Moments of feeling like a failure definitely arose throughout the process. Feeling like a failure because I was comparing my success to that of others. Others of whom honestly I did not know their story, but rather through my ill feelings of myself concluded their success to be better than mine.
Moments of feeling like a failure because I'd reached a certain point of wellness and thought that should be enough, and never realizing that wellness is a never reached goal. Meaning it's something you strive for for the rest of your life----to be well.
Moments of feeling like a failure because I never took the time to truly honor myself and the success I had achieved, and through this feeling like a failure I began pointing the fingers at others. Needing someone to blame for my failing as it certainly couldn't be me because I was doing everything I could for my success. True---I was doing what I needed for my success, however, I was failing miserably for giving myself credit for the success. Failing to recognize there were three fingers pointing back at me----and they were my own fingers.
Slipping back into victim mode was so frighteningly easy. It was a role I had been in for so long that operating from it came from a place of auto-pilot. At times it felt like I was connecting with an old friend, who in truth wasn't a very good friend, but familiarity was enough for my solemn self. Then the cycle of emotions that came before repeated once again---anger, denial, blame, forgiveness, release, and lastly I'd once again ask for help. Such ridiculous self torture, and yet something I continued to do to myself for quite some time, until finally breaking that hold I had on myself. No longer needing the repeated pattern before asking for help----just ask now.

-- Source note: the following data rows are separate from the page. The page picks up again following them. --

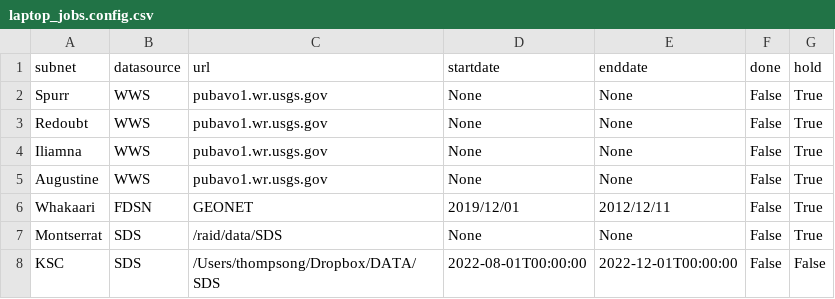
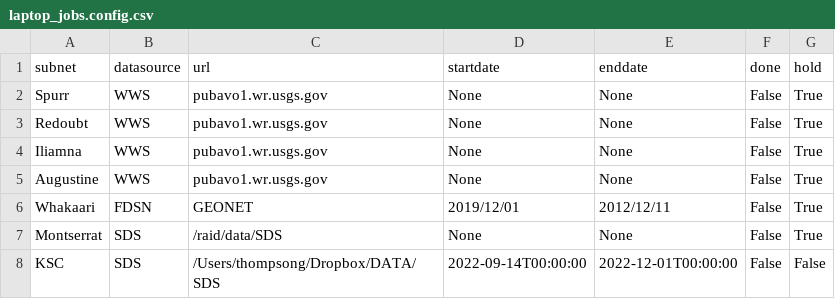
Before and after one commit to gthompson/tremorExplorer, a CSV file: config/laptop_jobs.config.csv, drawn as a sheet.

```diff
--- a/config/laptop_jobs.config.csv
+++ b/config/laptop_jobs.config.csv
@@ -7,2 +7,2 @@ Whakaari,FDSN,GEONET,2019/12/01,2012/12/11,False,True
 Montserrat,SDS,/raid/data/SDS,None,None,False,True
-KSC,SDS,/Users/thompsong/Dropbox/DATA/SDS,2022-08-01T00:00:00,2022-12-01T00:00:00,False,False
+KSC,SDS,/Users/thompsong/Dropbox/DATA/SDS,2022-09-14T00:00:00,2022-12-01T00:00:00,False,False
```
Also changed, not shown: config/laptop_general.config.csv, config/laptop_traceids.config.csv, 38 other files.
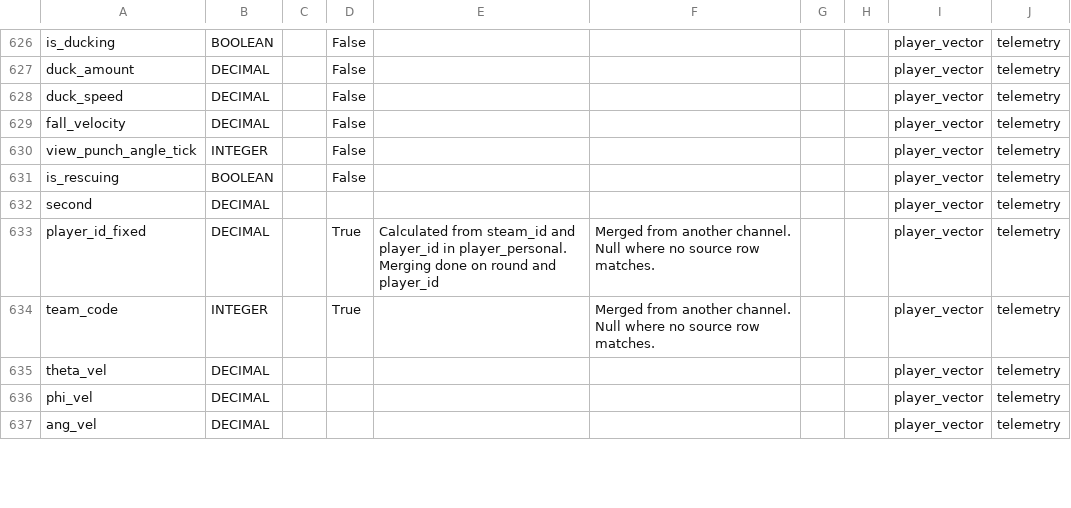
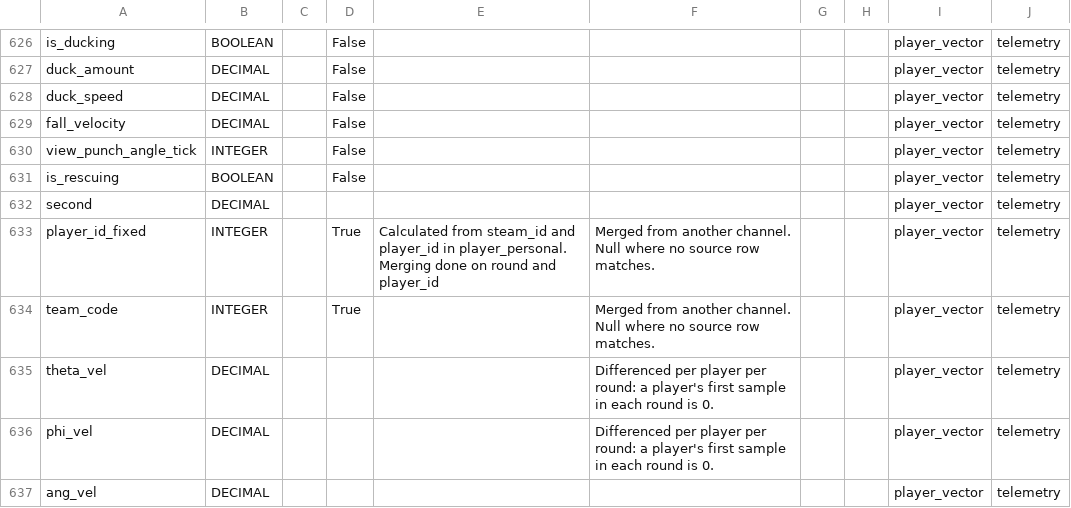
Before and after one commit to pureskillgg/docs, a CSV file: docs/datascience/adx/cs2/csds/assets/csds_dictionary.csv, drawn as a sheet; only a part is shown, gaps mark what is left out; the diff covers the shown part only.

```diff
--- a/docs/datascience/adx/cs2/csds/assets/csds_dictionary.csv
+++ b/docs/datascience/adx/cs2/csds/assets/csds_dictionary.csv
@@ -632,6 +632,6 @@ is_rescuing,BOOLEAN,,False,,,,,player_vector,telemetry
 second,DECIMAL,,,,,,,player_vector,telemetry
-player_id_fixed,DECIMAL,,True,Calculated from steam_id and player_id in player_personal. Merging done on round and player_id,Merged from another channel. Null where no source row matches.,,,player_vector,telemetry
+player_id_fixed,INTEGER,,True,Calculated from steam_id and player_id in player_personal. Merging done on round and player_id,Merged from another channel. Null where no source row matches.,,,player_vector,telemetry
 team_code,INTEGER,,True,,Merged from another channel. Null where no source row matches.,,,player_vector,telemetry
-theta_vel,DECIMAL,,,,,,,player_vector,telemetry
-phi_vel,DECIMAL,,,,,,,player_vector,telemetry
+theta_vel,DECIMAL,,,,Differenced per player per round: a player's first sample in each round is 0.,,,player_vector,telemetry
+phi_vel,DECIMAL,,,,Differenced per player per round: a player's first sample in each round is 0.,,,player_vector,telemetry
 ang_vel,DECIMAL,,,,,,,player_vector,telemetry
```
Also changed, not shown: 33 edited cells elsewhere in this file, 2 other files.
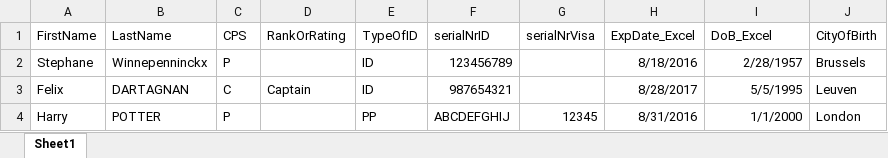
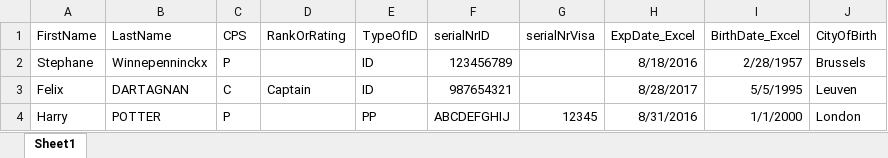
Before and after one commit to EU-maritime/PaxListConverter-PHP, an Excel workbook: doc/paxlist/pax02.xlsx, sheet Sheet1, drawn as a sheet; values as stored, in another font and other column widths than the file's, no borders; the diff names each change by its address in the sheet, - before the commit and + after, or states it on an @@ line.

```diff
--- a/doc/paxlist/pax02.xlsx (sheet Sheet1)
+++ b/doc/paxlist/pax02.xlsx (sheet Sheet1)
-I1: DoB_Excel
+I1: BirthDate_Excel
```
Also changed, not shown: 10 other files.
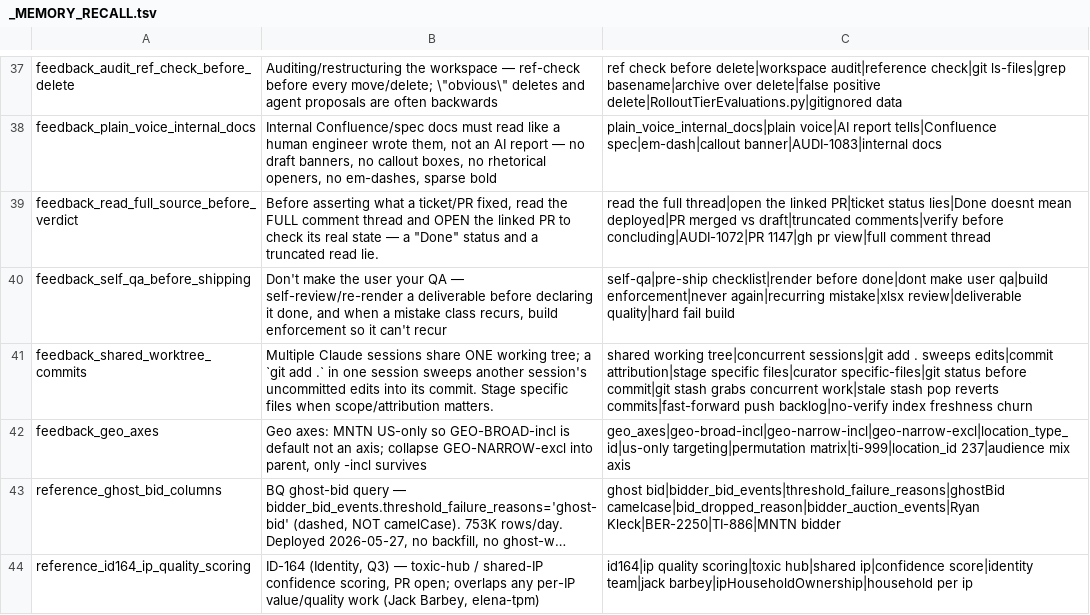
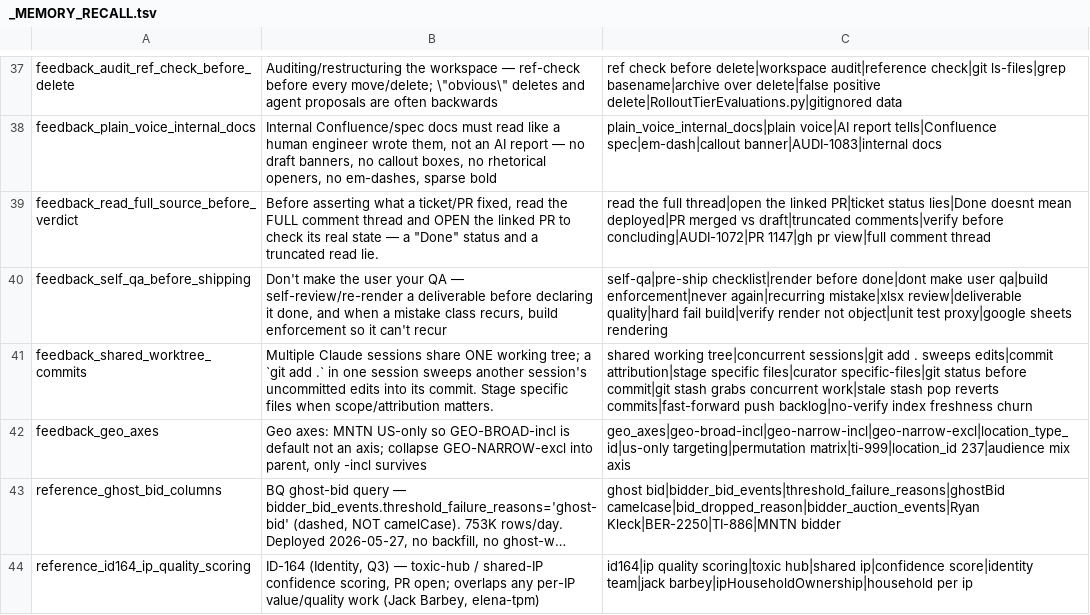
Before and after one commit to mdunn-mntn/malachi-workspace, a TSV file: knowledge/_MEMORY_RECALL.tsv, drawn as a sheet; only a part is shown, gaps mark what is left out; long unchanged cells end in ….

```diff
--- a/knowledge/_MEMORY_RECALL.tsv
+++ b/knowledge/_MEMORY_RECALL.tsv
@@ -39,3 +39,3 @@ feedback_plain_voice_internal_docs	Internal Confluence/spec docs must read like
 feedback_read_full_source_before_verdict	Before asserting what a ticket/PR fixed, read the FULL comment thread and OPEN the linked PR to check its real state — a "Done" status and a truncated read lie.	read the full thread|open the linked PR|ticket status lies|Done doesnt mean deployed|PR merged vs draft|truncated comments|verify before concluding|AUDI-1072|PR 1147|gh pr view|full comment thread
-feedback_self_qa_before_shipping	Don't make the user your QA — self-review/re-render a deliverable before declaring it done, and when a mistake class recurs, build enforcement so it can't recur	self-qa|pre-ship checklist|render before done|dont make user qa|build enforcement|never again|recurring mistake|xlsx review|deliverable quality|hard fail build
+feedback_self_qa_before_shipping	Don't make the user your QA — self-review/re-render a deliverable before declaring it done, and when a mistake class recurs, build enforcement so it can't recur	self-qa|pre-ship checklist|render before done|dont make user qa|build enforcement|never again|recurring mistake|xlsx review|deliverable quality|hard fail build|verify render not object|unit test proxy|google sheets rendering
 feedback_shared_worktree_commits	Multiple Claude sessions share ONE working tree; a `git add .` in one session sweeps another session's uncommitted edits into its commit. Stage specific files when scope/attribution matters.	shared working tree|concurrent sessions|git add . sweeps edits|commit attribution|stage specific files|curator specific-files|git status before commit|git stash grabs concurrent work|stale stash pop reverts commits|fast-forward push backlog|no-verify index freshness churn
```
Also changed, not shown: 5 other files.
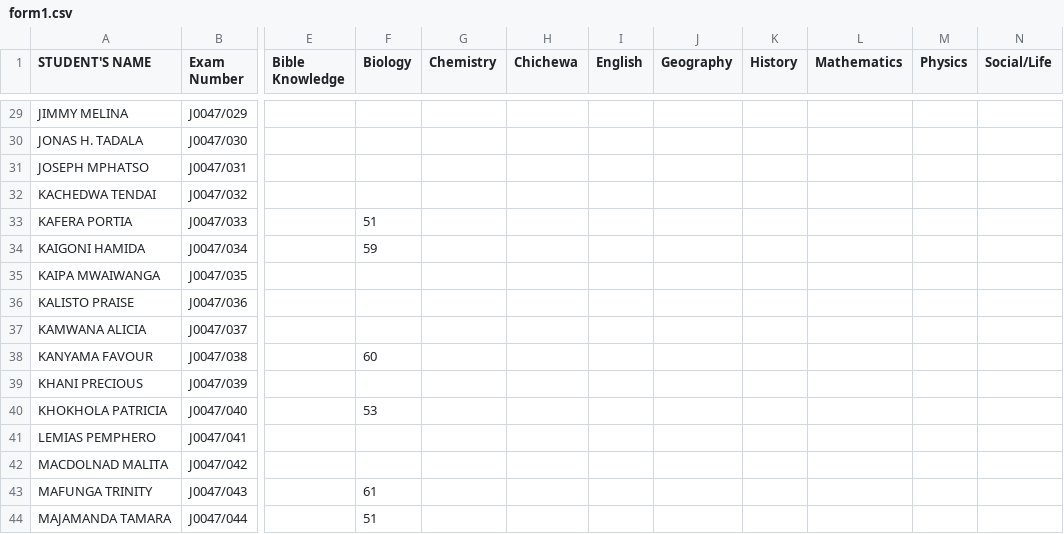
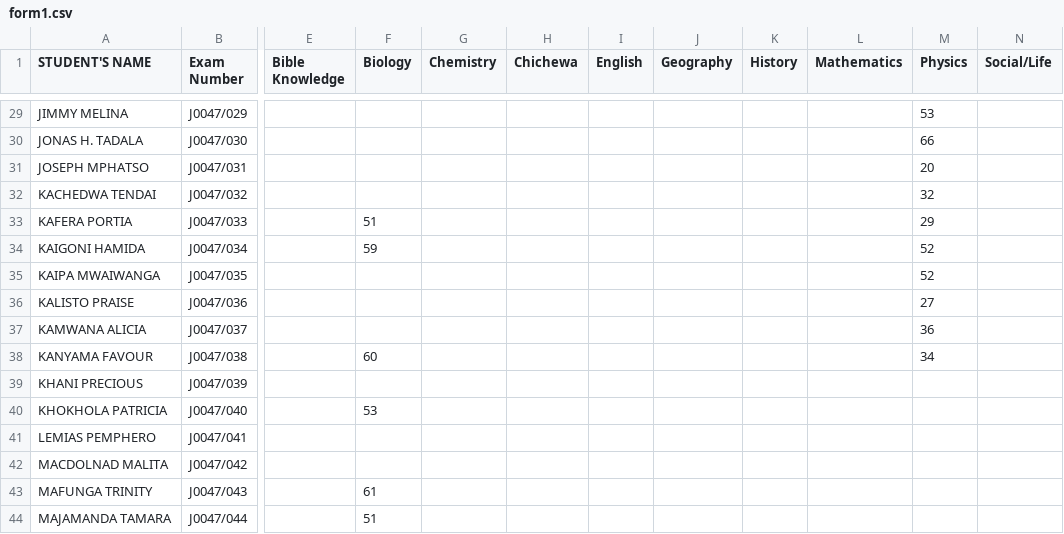
Before and after one commit to magawass/m, a CSV file: form1.csv, drawn as a sheet; only a part is shown, gaps mark what is left out; the diff covers the shown part only; the diff names each change by its address in the sheet, - before the commit and + after, or states it on an @@ line.

Commit message:
Update: form1 - Physics (4/19/2026, 3:00:30 PM)

```diff
--- a/form1.csv
+++ b/form1.csv
-M29 (Physics): (empty)
+M29 (Physics): 53
-M30 (Physics): (empty)
+M30 (Physics): 66
-M31 (Physics): (empty)
+M31 (Physics): 20
-M32 (Physics): (empty)
+M32 (Physics): 32
-M33 (Physics): (empty)
+M33 (Physics): 29
-M34:M35 (Physics): (empty)
+M34:M35 (Physics): 52
-M36 (Physics): (empty)
+M36 (Physics): 27
-M37 (Physics): (empty)
+M37 (Physics): 36
-M38 (Physics): (empty)
+M38 (Physics): 34
```
Also changed, not shown: 27 edited cells elsewhere in this file.
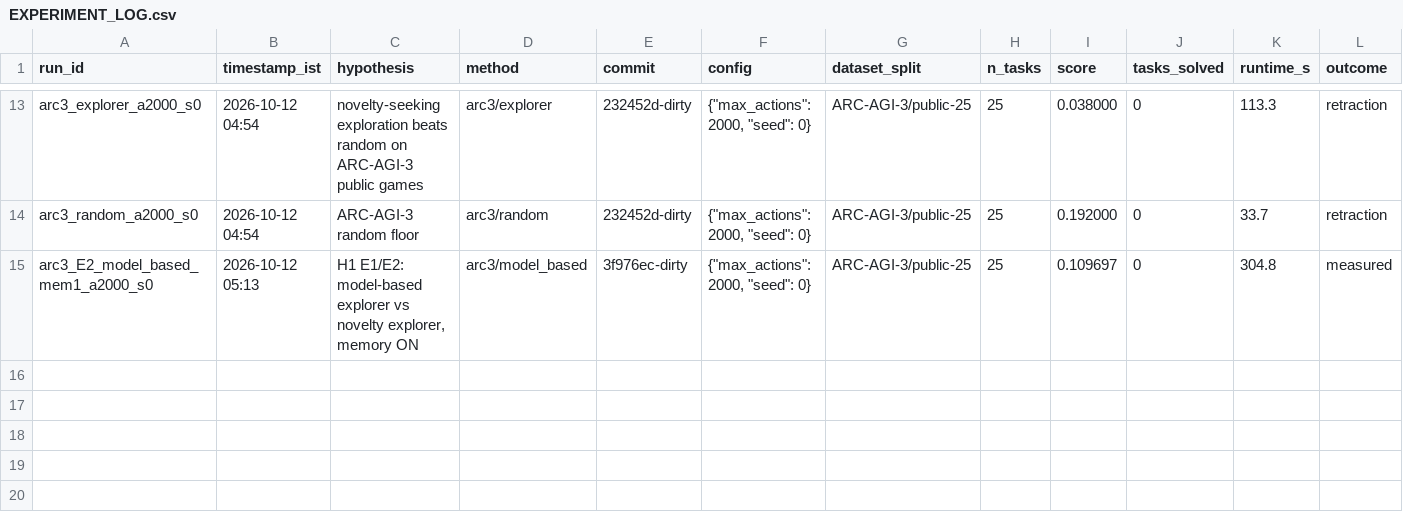
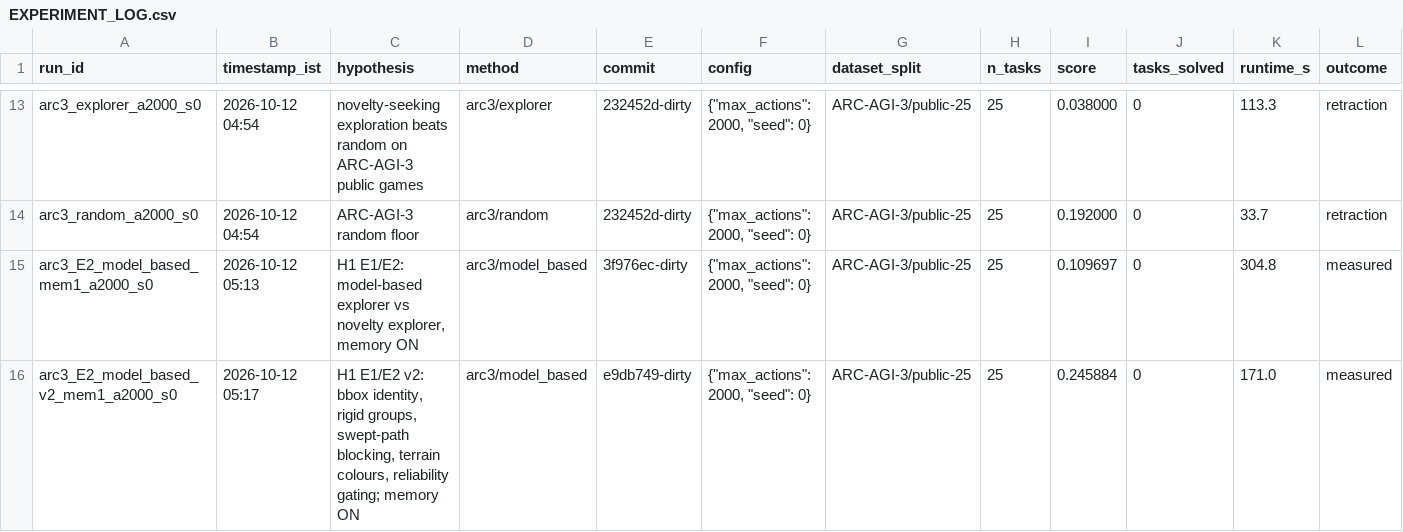
Before and after one commit to rodriguescarson/arc-prize-2026, a CSV file: EXPERIMENT_LOG.csv, drawn as a sheet; only a part is shown, gaps mark what is left out; rows hold the shown columns only; the diff names each change by its address in the sheet, - before the commit and + after, or states it on an @@ line.

Commit message:
E2 v2 results (0.246, 11 levels), failure table tool, contact-driven curiosity, bundle test fix

```diff
--- a/EXPERIMENT_LOG.csv
+++ b/EXPERIMENT_LOG.csv
+row 16: arc3_E2_model_based_v2_mem1_a2000_s0 | 2026-10-12 05:17 | H1 E1/E2 v2: bbox identity, rigid groups, swept-path blocking, terrain colours, reliability gating; memory ON | arc3/model_based | e9db749-dirty | {"max_actions": 2000, "seed": 0} | ARC-AGI-3/public-25 | 25 | 0.245884 | 0 | 171.0 | measured
```
Also changed, not shown: 11 other files.
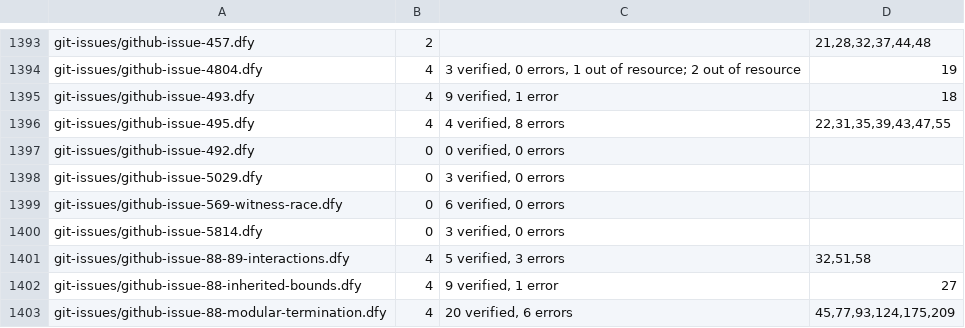
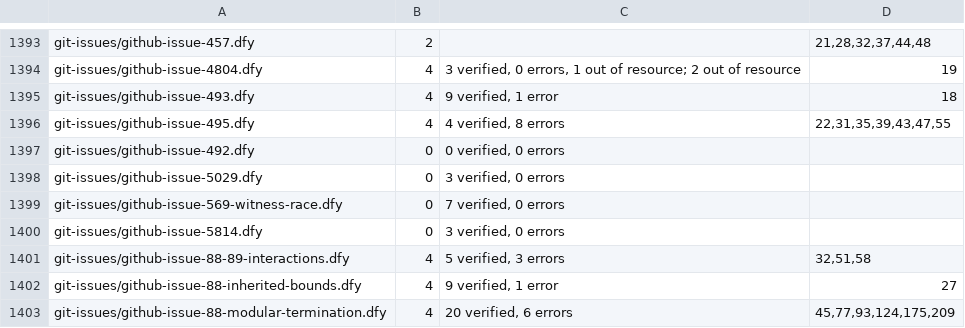
Before and after one commit to erniecohen/dafny, a TSV file: .github/review/expected-verdicts-additional-axioms.tsv, drawn as a sheet; only a part is shown, gaps mark what is left out.

```diff
--- a/.github/review/expected-verdicts-additional-axioms.tsv
+++ b/.github/review/expected-verdicts-additional-axioms.tsv
@@ -1398,3 +1398,3 @@ git-issues/github-issue-492.dfy	0	0 verified, 0 errors
 git-issues/github-issue-5029.dfy	0	3 verified, 0 errors	
-git-issues/github-issue-569-witness-race.dfy	0	6 verified, 0 errors	
+git-issues/github-issue-569-witness-race.dfy	0	7 verified, 0 errors	
 git-issues/github-issue-5814.dfy	0	3 verified, 0 errors	
```
Also changed, not shown: .github/review/expected-verdicts.tsv, 6 other files.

It's not enough to recognize there's a shadow side. It's not enough to 'wish it away', 'pray it away', or 'positive it away', it requires embracing it, cultivating it for something useful, and recognizing when it's trying to teach you something about you.
Ready to be free?